Life on the Mississippi

Front Cover
Kessinger Publishing, Jun 1, 2004 - Fiction - 247 pages
53 Reviews
I should say so. I fancy we shan't run any of the river this trip as you've ever seen it run before--so to speak. If the river begins to rise again, we'll go up behind bars that you've always seen standing out of the river, high and dry like the roof of a house; we'll cut across low places that you've never noticed at all, right through the middle of bars that cover three hundred acres of river.

What people are saying - Write a review

User ratings

5 stars
10
4 stars
8
3 stars
11
2 stars
22
1 star
2

Review: Life on the Mississippi

User Review  - Goodreads

Life on the Mississippi" is as rambling as the river that inspired it, full of fanciful facts and anecdotes about Twain's days on the Mississippi, particularly as a young riverboat pilot. It is a ... Read full review

Review: Life on the Mississippi

User Review  - MBJ - Goodreads

Life on the Mississippi" is as rambling as the river that inspired it, full of fanciful facts and anecdotes about Twain's days on the Mississippi, particularly as a young riverboat pilot. It is a ... Read full review

All 15 reviews »

Other editions - View all

References to this book

The Image of the City
Kevin Lynch
Limited preview - 1960
All Book Search results »

About the author (2004)

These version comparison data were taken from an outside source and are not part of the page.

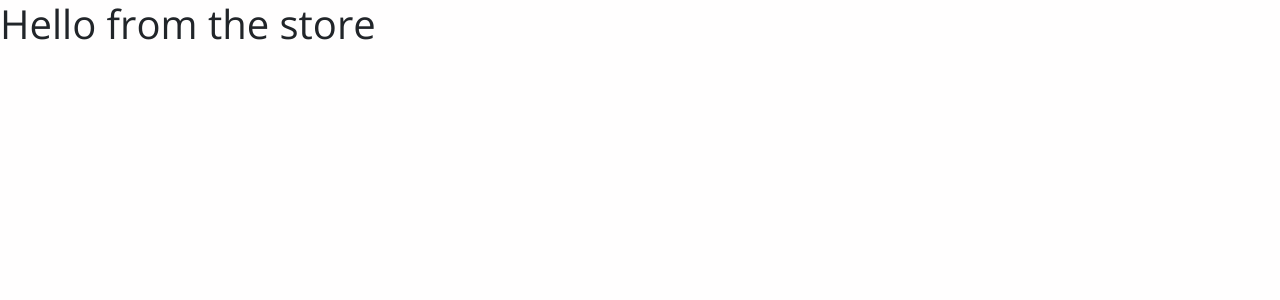
Repository: CaptainStorm21/react16-techstore
Page: /
These files come from the project's save history. The page is drawn as it stood at one moment and after a run of saves; the edit follows.
The browser window is 1280 px wide. The pictures show the whole page.
Some web fonts or font styles are not loaded; a fallback is used. The project was rebuilt for these pictures with package versions that can differ from the ones it lists, and the page was loaded fresh each time.

Above is the page before, as saved 2020-05-07 00:56:05.

After the next 2 saves:
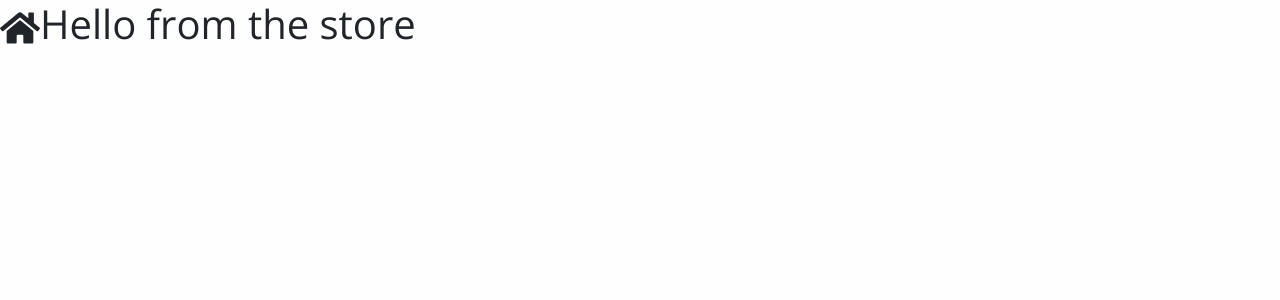
The 2 saves are shown as one change because 1 did not build or start.
The last was saved 23 s later.
--- a/src/App.js
+++ b/src/App.js
@@ -7,7 +7,7 @@ import {FaHome} from 'react-icons/fa';
 function App() {
   return (
     <div >
-     <h1>Hello from the store</h1>
+     <h1><FaHome/>Hello from the store</h1>
     </div>
   );
 }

Mark Twain was born Samuel L. Clemens in Florida, Missouri on November 30, 1835. He worked as a printer for a time, and then became a steamboat pilot. He traveled in the West, writing humorous sketches for newspapers. In 1865, he wrote the short story, The Celebrated Jumping Frog of Calaveras County, which was very well received. He then began a career as a humorous travel writer and lecturer, publishing The Innocents Abroad in 1869, Roughing It in 1872, and, co-authored with Charles Dudley Warner, Gilded Age in 1873. His best-known works are The Adventures of Tom Sawyer (1876), Mississippi Writing: Life on the Mississippi (1883), and The Adventures of Huckleberry Finn (1884). He died of a heart attack on April 21, 1910.

Bibliographic information